===== Entries supplied =====
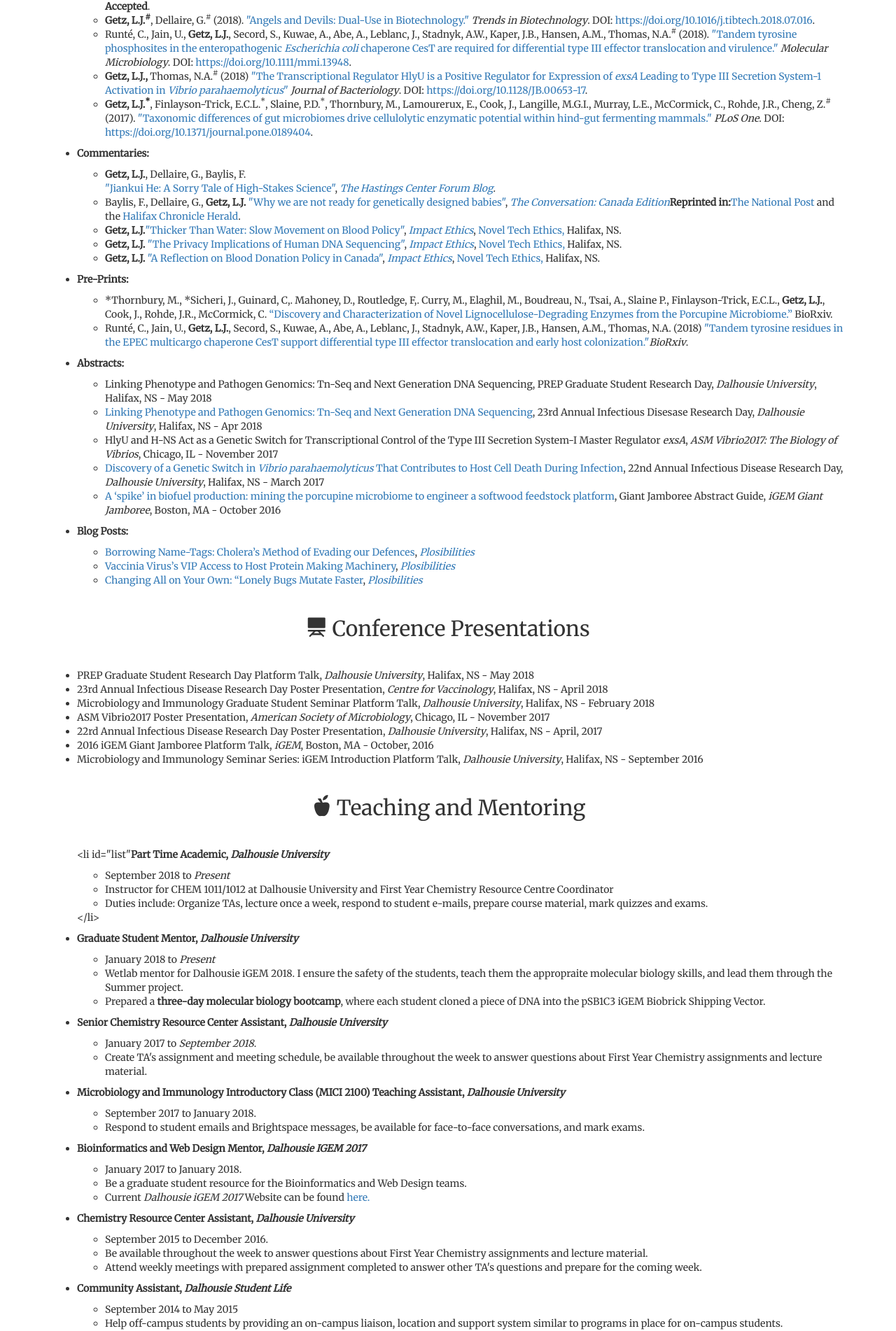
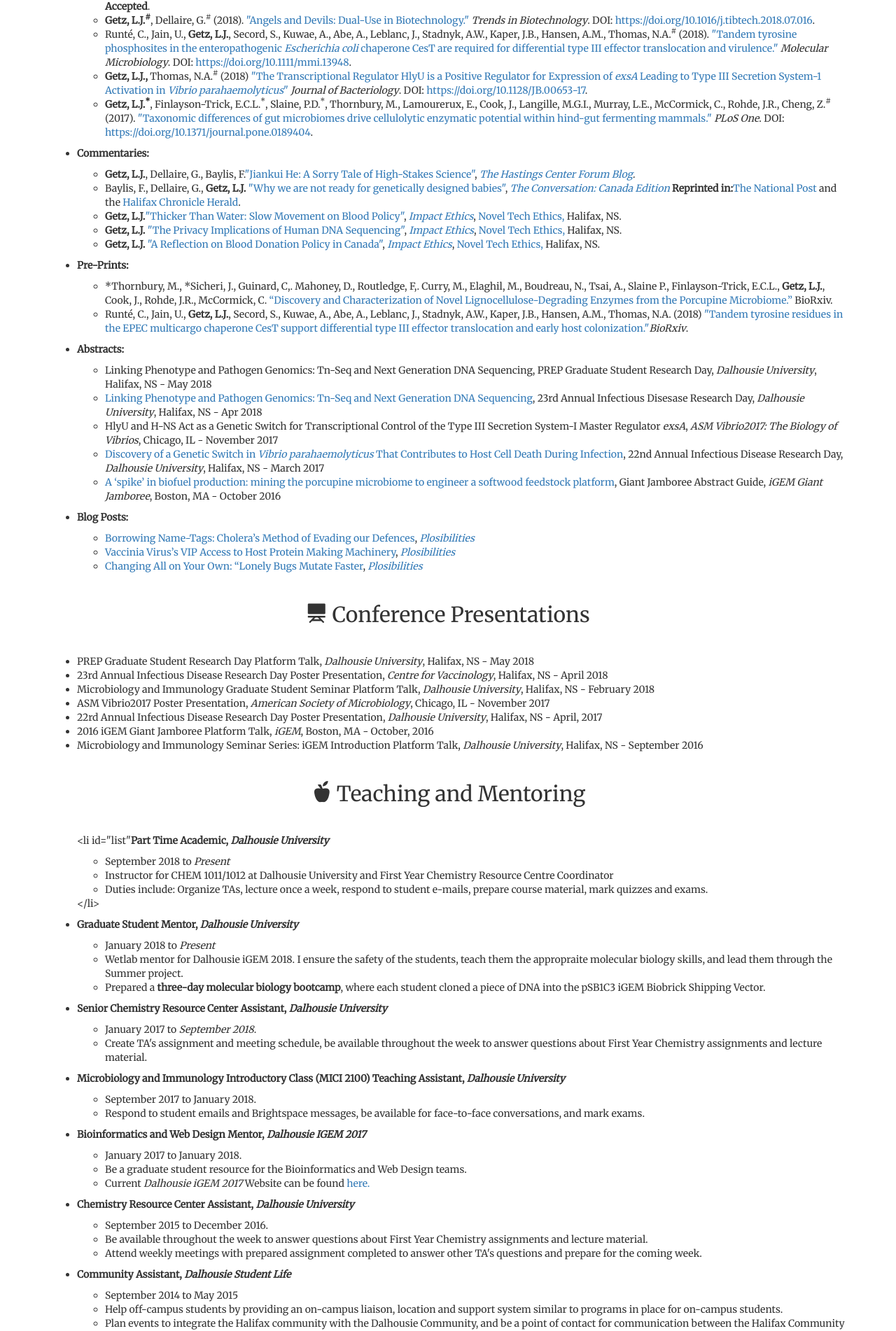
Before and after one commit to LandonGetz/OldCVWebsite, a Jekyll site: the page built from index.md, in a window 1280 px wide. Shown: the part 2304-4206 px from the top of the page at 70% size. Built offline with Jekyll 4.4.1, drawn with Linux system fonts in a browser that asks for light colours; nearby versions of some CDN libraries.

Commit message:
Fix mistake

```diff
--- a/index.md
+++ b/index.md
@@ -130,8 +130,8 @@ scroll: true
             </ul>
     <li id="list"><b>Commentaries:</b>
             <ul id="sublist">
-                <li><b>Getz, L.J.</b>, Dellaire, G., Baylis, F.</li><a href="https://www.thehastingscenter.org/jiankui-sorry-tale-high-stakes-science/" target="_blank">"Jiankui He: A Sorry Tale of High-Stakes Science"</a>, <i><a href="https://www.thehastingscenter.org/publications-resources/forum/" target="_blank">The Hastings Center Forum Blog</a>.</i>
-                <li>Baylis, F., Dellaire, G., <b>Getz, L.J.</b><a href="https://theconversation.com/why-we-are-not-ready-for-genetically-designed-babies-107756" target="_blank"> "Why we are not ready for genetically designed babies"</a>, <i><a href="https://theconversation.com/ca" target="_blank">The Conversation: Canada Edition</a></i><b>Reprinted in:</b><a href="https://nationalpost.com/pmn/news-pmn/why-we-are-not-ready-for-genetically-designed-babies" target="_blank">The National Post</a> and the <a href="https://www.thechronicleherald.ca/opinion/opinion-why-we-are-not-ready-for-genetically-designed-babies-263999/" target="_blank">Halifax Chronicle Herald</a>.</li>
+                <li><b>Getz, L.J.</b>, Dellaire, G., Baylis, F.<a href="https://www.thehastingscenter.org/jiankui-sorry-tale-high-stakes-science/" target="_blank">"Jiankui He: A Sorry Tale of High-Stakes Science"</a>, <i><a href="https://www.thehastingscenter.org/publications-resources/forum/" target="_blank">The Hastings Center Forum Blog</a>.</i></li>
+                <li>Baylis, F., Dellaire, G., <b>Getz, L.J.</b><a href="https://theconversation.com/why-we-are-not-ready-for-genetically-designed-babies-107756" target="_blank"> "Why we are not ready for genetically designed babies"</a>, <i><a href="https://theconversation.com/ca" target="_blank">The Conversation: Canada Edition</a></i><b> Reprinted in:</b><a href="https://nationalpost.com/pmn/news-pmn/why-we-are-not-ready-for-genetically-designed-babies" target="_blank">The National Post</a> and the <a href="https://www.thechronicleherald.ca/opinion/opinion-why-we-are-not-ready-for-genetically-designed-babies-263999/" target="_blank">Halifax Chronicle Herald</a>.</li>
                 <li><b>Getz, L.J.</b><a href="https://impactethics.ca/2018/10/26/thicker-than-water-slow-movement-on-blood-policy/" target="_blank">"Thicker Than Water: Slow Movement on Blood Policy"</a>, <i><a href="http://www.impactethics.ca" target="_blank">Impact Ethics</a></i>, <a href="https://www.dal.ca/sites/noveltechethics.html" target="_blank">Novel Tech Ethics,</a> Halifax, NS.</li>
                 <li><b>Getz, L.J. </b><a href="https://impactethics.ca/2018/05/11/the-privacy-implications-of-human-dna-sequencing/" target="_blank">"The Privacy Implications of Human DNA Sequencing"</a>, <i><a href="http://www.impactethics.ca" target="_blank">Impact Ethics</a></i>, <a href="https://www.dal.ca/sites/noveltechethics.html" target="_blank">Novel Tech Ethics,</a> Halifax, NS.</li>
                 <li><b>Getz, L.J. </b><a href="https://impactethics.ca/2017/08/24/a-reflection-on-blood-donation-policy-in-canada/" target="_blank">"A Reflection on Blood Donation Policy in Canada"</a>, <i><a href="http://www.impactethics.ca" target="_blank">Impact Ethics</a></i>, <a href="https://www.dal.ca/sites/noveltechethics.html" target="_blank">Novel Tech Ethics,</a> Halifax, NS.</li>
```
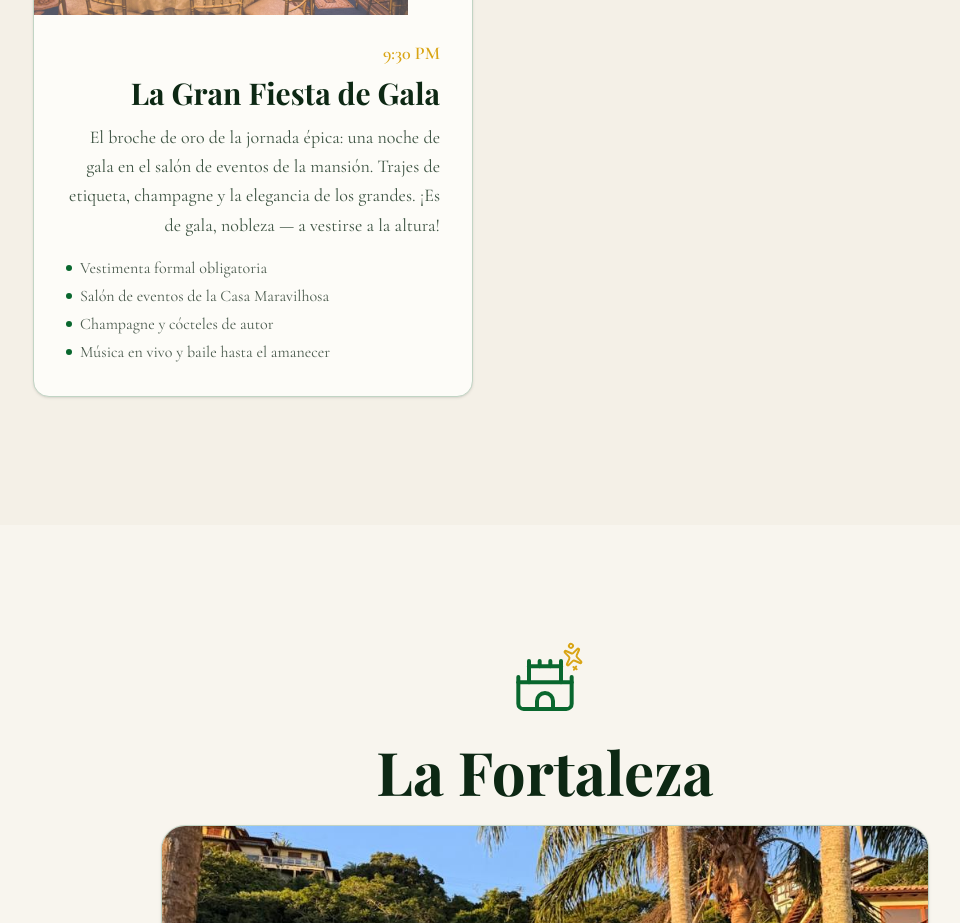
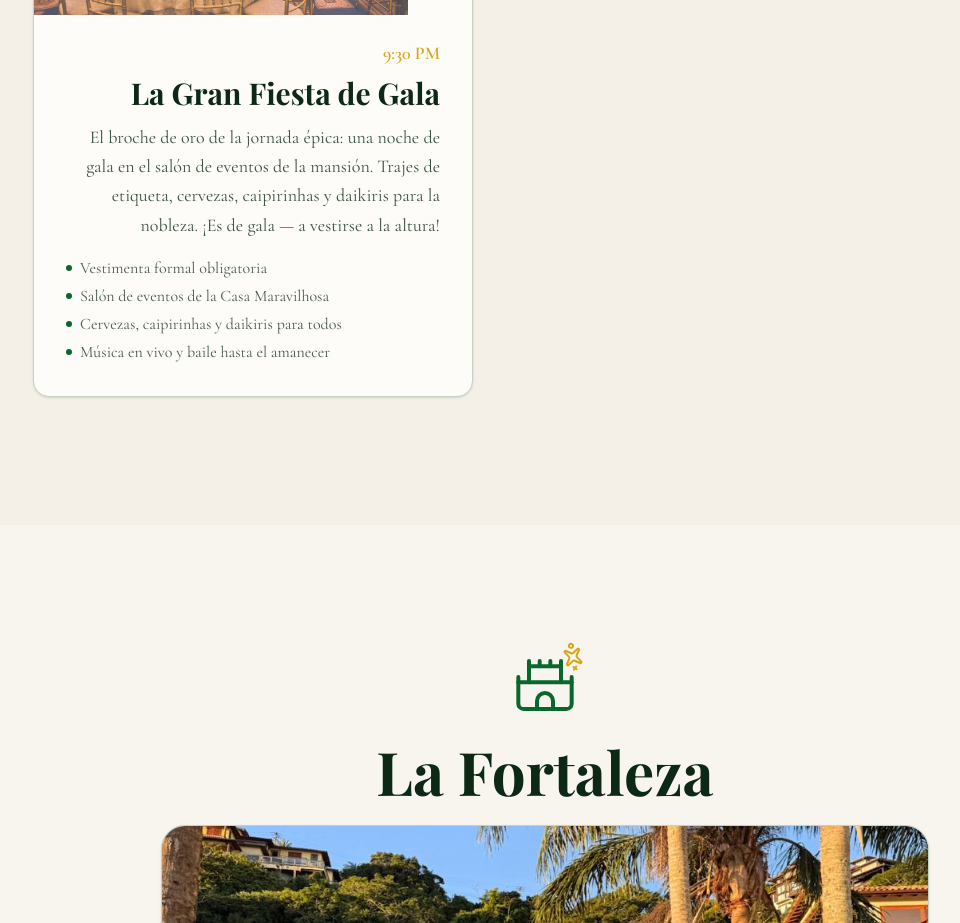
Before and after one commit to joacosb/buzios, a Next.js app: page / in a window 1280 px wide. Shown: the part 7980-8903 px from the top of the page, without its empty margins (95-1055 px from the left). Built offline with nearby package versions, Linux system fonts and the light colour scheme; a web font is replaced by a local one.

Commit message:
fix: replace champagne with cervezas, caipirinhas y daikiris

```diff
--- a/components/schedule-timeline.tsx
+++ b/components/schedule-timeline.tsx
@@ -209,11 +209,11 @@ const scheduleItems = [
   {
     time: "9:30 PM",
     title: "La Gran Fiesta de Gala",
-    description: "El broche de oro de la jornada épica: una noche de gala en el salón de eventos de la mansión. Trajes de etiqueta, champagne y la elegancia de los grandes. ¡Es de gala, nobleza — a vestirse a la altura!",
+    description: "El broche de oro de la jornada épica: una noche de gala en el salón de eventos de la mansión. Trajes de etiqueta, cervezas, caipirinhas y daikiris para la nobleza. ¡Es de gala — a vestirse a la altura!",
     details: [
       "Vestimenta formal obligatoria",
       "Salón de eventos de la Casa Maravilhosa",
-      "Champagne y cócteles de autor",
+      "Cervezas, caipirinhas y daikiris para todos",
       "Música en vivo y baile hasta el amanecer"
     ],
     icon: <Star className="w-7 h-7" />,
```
=====
- **Work to complete**
Each record needs to be reproduced exactly, and no image should be carried over.

- **Solution to the exercise**
Before and after one commit to LandonGetz/OldCVWebsite, a Jekyll site: the page built from index.md, in a window 1280 px wide. Shown: the part 2304-4206 px from the top of the page at 70% size. Built offline with Jekyll 4.4.1, drawn with Linux system fonts in a browser that asks for light colours; nearby versions of some CDN libraries.

Commit message:
Fix mistake

```diff
--- a/index.md
+++ b/index.md
@@ -130,8 +130,8 @@ scroll: true
             </ul>
     <li id="list"><b>Commentaries:</b>
             <ul id="sublist">
-                <li><b>Getz, L.J.</b>, Dellaire, G., Baylis, F.</li><a href="https://www.thehastingscenter.org/jiankui-sorry-tale-high-stakes-science/" target="_blank">"Jiankui He: A Sorry Tale of High-Stakes Science"</a>, <i><a href="https://www.thehastingscenter.org/publications-resources/forum/" target="_blank">The Hastings Center Forum Blog</a>.</i>
-                <li>Baylis, F., Dellaire, G., <b>Getz, L.J.</b><a href="https://theconversation.com/why-we-are-not-ready-for-genetically-designed-babies-107756" target="_blank"> "Why we are not ready for genetically designed babies"</a>, <i><a href="https://theconversation.com/ca" target="_blank">The Conversation: Canada Edition</a></i><b>Reprinted in:</b><a href="https://nationalpost.com/pmn/news-pmn/why-we-are-not-ready-for-genetically-designed-babies" target="_blank">The National Post</a> and the <a href="https://www.thechronicleherald.ca/opinion/opinion-why-we-are-not-ready-for-genetically-designed-babies-263999/" target="_blank">Halifax Chronicle Herald</a>.</li>
+                <li><b>Getz, L.J.</b>, Dellaire, G., Baylis, F.<a href="https://www.thehastingscenter.org/jiankui-sorry-tale-high-stakes-science/" target="_blank">"Jiankui He: A Sorry Tale of High-Stakes Science"</a>, <i><a href="https://www.thehastingscenter.org/publications-resources/forum/" target="_blank">The Hastings Center Forum Blog</a>.</i></li>
+                <li>Baylis, F., Dellaire, G., <b>Getz, L.J.</b><a href="https://theconversation.com/why-we-are-not-ready-for-genetically-designed-babies-107756" target="_blank"> "Why we are not ready for genetically designed babies"</a>, <i><a href="https://theconversation.com/ca" target="_blank">The Conversation: Canada Edition</a></i><b> Reprinted in:</b><a href="https://nationalpost.com/pmn/news-pmn/why-we-are-not-ready-for-genetically-designed-babies" target="_blank">The National Post</a> and the <a href="https://www.thechronicleherald.ca/opinion/opinion-why-we-are-not-ready-for-genetically-designed-babies-263999/" target="_blank">Halifax Chronicle Herald</a>.</li>
                 <li><b>Getz, L.J.</b><a href="https://impactethics.ca/2018/10/26/thicker-than-water-slow-movement-on-blood-policy/" target="_blank">"Thicker Than Water: Slow Movement on Blood Policy"</a>, <i><a href="http://www.impactethics.ca" target="_blank">Impact Ethics</a></i>, <a href="https://www.dal.ca/sites/noveltechethics.html" target="_blank">Novel Tech Ethics,</a> Halifax, NS.</li>
                 <li><b>Getz, L.J. </b><a href="https://impactethics.ca/2018/05/11/the-privacy-implications-of-human-dna-sequencing/" target="_blank">"The Privacy Implications of Human DNA Sequencing"</a>, <i><a href="http://www.impactethics.ca" target="_blank">Impact Ethics</a></i>, <a href="https://www.dal.ca/sites/noveltechethics.html" target="_blank">Novel Tech Ethics,</a> Halifax, NS.</li>
                 <li><b>Getz, L.J. </b><a href="https://impactethics.ca/2017/08/24/a-reflection-on-blood-donation-policy-in-canada/" target="_blank">"A Reflection on Blood Donation Policy in Canada"</a>, <i><a href="http://www.impactethics.ca" target="_blank">Impact Ethics</a></i>, <a href="https://www.dal.ca/sites/noveltechethics.html" target="_blank">Novel Tech Ethics,</a> Halifax, NS.</li>
```
Before and after one commit to joacosb/buzios, a Next.js app: page / in a window 1280 px wide. Shown: the part 7980-8903 px from the top of the page, without its empty margins (95-1055 px from the left). Built offline with nearby package versions, Linux system fonts and the light colour scheme; a web font is replaced by a local one.

Commit message:
fix: replace champagne with cervezas, caipirinhas y daikiris

```diff
--- a/components/schedule-timeline.tsx
+++ b/components/schedule-timeline.tsx
@@ -209,11 +209,11 @@ const scheduleItems = [
   {
     time: "9:30 PM",
     title: "La Gran Fiesta de Gala",
-    description: "El broche de oro de la jornada épica: una noche de gala en el salón de eventos de la mansión. Trajes de etiqueta, champagne y la elegancia de los grandes. ¡Es de gala, nobleza — a vestirse a la altura!",
+    description: "El broche de oro de la jornada épica: una noche de gala en el salón de eventos de la mansión. Trajes de etiqueta, cervezas, caipirinhas y daikiris para la nobleza. ¡Es de gala — a vestirse a la altura!",
     details: [
       "Vestimenta formal obligatoria",
       "Salón de eventos de la Casa Maravilhosa",
-      "Champagne y cócteles de autor",
+      "Cervezas, caipirinhas y daikiris para todos",
       "Música en vivo y baile hasta el amanecer"
     ],
     icon: <Star className="w-7 h-7" />,
```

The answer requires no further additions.